DATA SUPPLIED
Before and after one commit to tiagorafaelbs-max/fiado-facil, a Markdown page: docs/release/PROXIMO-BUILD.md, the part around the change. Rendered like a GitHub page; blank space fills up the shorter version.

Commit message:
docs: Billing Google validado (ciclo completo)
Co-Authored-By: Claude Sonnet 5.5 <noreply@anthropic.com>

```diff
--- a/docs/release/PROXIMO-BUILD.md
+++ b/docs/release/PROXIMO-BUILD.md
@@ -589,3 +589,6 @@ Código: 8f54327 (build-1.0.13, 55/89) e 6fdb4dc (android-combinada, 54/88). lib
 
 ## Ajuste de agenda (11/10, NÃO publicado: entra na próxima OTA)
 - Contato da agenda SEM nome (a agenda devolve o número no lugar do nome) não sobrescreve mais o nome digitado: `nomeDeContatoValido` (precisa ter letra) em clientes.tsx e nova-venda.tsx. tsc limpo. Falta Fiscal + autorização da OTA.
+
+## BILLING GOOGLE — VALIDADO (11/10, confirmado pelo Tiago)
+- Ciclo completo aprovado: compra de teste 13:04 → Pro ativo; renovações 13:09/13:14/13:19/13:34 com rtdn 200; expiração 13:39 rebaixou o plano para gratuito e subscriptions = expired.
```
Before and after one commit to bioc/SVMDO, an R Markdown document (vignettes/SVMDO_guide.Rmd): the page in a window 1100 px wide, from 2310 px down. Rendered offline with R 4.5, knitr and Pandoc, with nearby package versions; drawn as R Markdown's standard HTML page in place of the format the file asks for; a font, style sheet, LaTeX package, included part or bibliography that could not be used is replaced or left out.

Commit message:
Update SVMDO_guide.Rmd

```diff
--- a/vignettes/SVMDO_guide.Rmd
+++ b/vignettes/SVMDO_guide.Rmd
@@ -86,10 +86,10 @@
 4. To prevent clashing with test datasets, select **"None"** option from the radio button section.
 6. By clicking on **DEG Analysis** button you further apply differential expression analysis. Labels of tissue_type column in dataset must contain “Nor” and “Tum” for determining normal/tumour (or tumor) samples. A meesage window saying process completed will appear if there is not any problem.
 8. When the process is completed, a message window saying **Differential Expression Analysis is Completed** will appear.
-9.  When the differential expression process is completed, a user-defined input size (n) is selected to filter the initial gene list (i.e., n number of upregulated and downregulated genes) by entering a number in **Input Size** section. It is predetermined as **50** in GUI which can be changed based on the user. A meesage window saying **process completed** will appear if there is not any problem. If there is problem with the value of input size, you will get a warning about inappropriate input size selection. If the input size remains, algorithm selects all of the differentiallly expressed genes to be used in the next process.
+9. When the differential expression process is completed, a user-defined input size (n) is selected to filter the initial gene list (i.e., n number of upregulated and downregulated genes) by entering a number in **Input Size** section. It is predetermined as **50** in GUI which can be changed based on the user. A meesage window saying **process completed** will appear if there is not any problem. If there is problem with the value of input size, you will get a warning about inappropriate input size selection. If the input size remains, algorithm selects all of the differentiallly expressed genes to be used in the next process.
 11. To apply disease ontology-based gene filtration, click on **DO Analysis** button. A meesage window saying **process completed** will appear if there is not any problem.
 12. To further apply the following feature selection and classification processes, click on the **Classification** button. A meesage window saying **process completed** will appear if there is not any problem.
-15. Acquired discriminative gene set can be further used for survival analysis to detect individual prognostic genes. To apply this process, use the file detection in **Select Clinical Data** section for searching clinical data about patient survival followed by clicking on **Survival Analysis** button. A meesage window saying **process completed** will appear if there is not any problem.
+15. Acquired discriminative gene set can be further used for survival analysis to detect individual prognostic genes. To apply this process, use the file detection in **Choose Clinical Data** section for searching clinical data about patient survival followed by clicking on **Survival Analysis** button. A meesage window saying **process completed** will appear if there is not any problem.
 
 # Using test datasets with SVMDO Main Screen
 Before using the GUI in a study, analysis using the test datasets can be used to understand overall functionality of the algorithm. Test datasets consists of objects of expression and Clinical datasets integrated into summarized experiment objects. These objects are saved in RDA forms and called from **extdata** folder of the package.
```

PROBLEM
Print every line of the records exactly. Omit nothing.

EXERCISE RESPONSE
Before and after one commit to tiagorafaelbs-max/fiado-facil, a Markdown page: docs/release/PROXIMO-BUILD.md, the part around the change. Rendered like a GitHub page; blank space fills up the shorter version.

Commit message:
docs: Billing Google validado (ciclo completo)
Co-Authored-By: Claude Sonnet 5.5 <noreply@anthropic.com>

```diff
--- a/docs/release/PROXIMO-BUILD.md
+++ b/docs/release/PROXIMO-BUILD.md
@@ -589,3 +589,6 @@ Código: 8f54327 (build-1.0.13, 55/89) e 6fdb4dc (android-combinada, 54/88). lib
 
 ## Ajuste de agenda (11/10, NÃO publicado: entra na próxima OTA)
 - Contato da agenda SEM nome (a agenda devolve o número no lugar do nome) não sobrescreve mais o nome digitado: `nomeDeContatoValido` (precisa ter letra) em clientes.tsx e nova-venda.tsx. tsc limpo. Falta Fiscal + autorização da OTA.
+
+## BILLING GOOGLE — VALIDADO (11/10, confirmado pelo Tiago)
+- Ciclo completo aprovado: compra de teste 13:04 → Pro ativo; renovações 13:09/13:14/13:19/13:34 com rtdn 200; expiração 13:39 rebaixou o plano para gratuito e subscriptions = expired.
```
Before and after one commit to bioc/SVMDO, an R Markdown document (vignettes/SVMDO_guide.Rmd): the page in a window 1100 px wide, from 2310 px down. Rendered offline with R 4.5, knitr and Pandoc, with nearby package versions; drawn as R Markdown's standard HTML page in place of the format the file asks for; a font, style sheet, LaTeX package, included part or bibliography that could not be used is replaced or left out.

Commit message:
Update SVMDO_guide.Rmd

```diff
--- a/vignettes/SVMDO_guide.Rmd
+++ b/vignettes/SVMDO_guide.Rmd
@@ -86,10 +86,10 @@
 4. To prevent clashing with test datasets, select **"None"** option from the radio button section.
 6. By clicking on **DEG Analysis** button you further apply differential expression analysis. Labels of tissue_type column in dataset must contain “Nor” and “Tum” for determining normal/tumour (or tumor) samples. A meesage window saying process completed will appear if there is not any problem.
 8. When the process is completed, a message window saying **Differential Expression Analysis is Completed** will appear.
-9.  When the differential expression process is completed, a user-defined input size (n) is selected to filter the initial gene list (i.e., n number of upregulated and downregulated genes) by entering a number in **Input Size** section. It is predetermined as **50** in GUI which can be changed based on the user. A meesage window saying **process completed** will appear if there is not any problem. If there is problem with the value of input size, you will get a warning about inappropriate input size selection. If the input size remains, algorithm selects all of the differentiallly expressed genes to be used in the next process.
+9. When the differential expression process is completed, a user-defined input size (n) is selected to filter the initial gene list (i.e., n number of upregulated and downregulated genes) by entering a number in **Input Size** section. It is predetermined as **50** in GUI which can be changed based on the user. A meesage window saying **process completed** will appear if there is not any problem. If there is problem with the value of input size, you will get a warning about inappropriate input size selection. If the input size remains, algorithm selects all of the differentiallly expressed genes to be used in the next process.
 11. To apply disease ontology-based gene filtration, click on **DO Analysis** button. A meesage window saying **process completed** will appear if there is not any problem.
 12. To further apply the following feature selection and classification processes, click on the **Classification** button. A meesage window saying **process completed** will appear if there is not any problem.
-15. Acquired discriminative gene set can be further used for survival analysis to detect individual prognostic genes. To apply this process, use the file detection in **Select Clinical Data** section for searching clinical data about patient survival followed by clicking on **Survival Analysis** button. A meesage window saying **process completed** will appear if there is not any problem.
+15. Acquired discriminative gene set can be further used for survival analysis to detect individual prognostic genes. To apply this process, use the file detection in **Choose Clinical Data** section for searching clinical data about patient survival followed by clicking on **Survival Analysis** button. A meesage window saying **process completed** will appear if there is not any problem.
 
 # Using test datasets with SVMDO Main Screen
 Before using the GUI in a study, analysis using the test datasets can be used to understand overall functionality of the algorithm. Test datasets consists of objects of expression and Clinical datasets integrated into summarized experiment objects. These objects are saved in RDA forms and called from **extdata** folder of the package.
```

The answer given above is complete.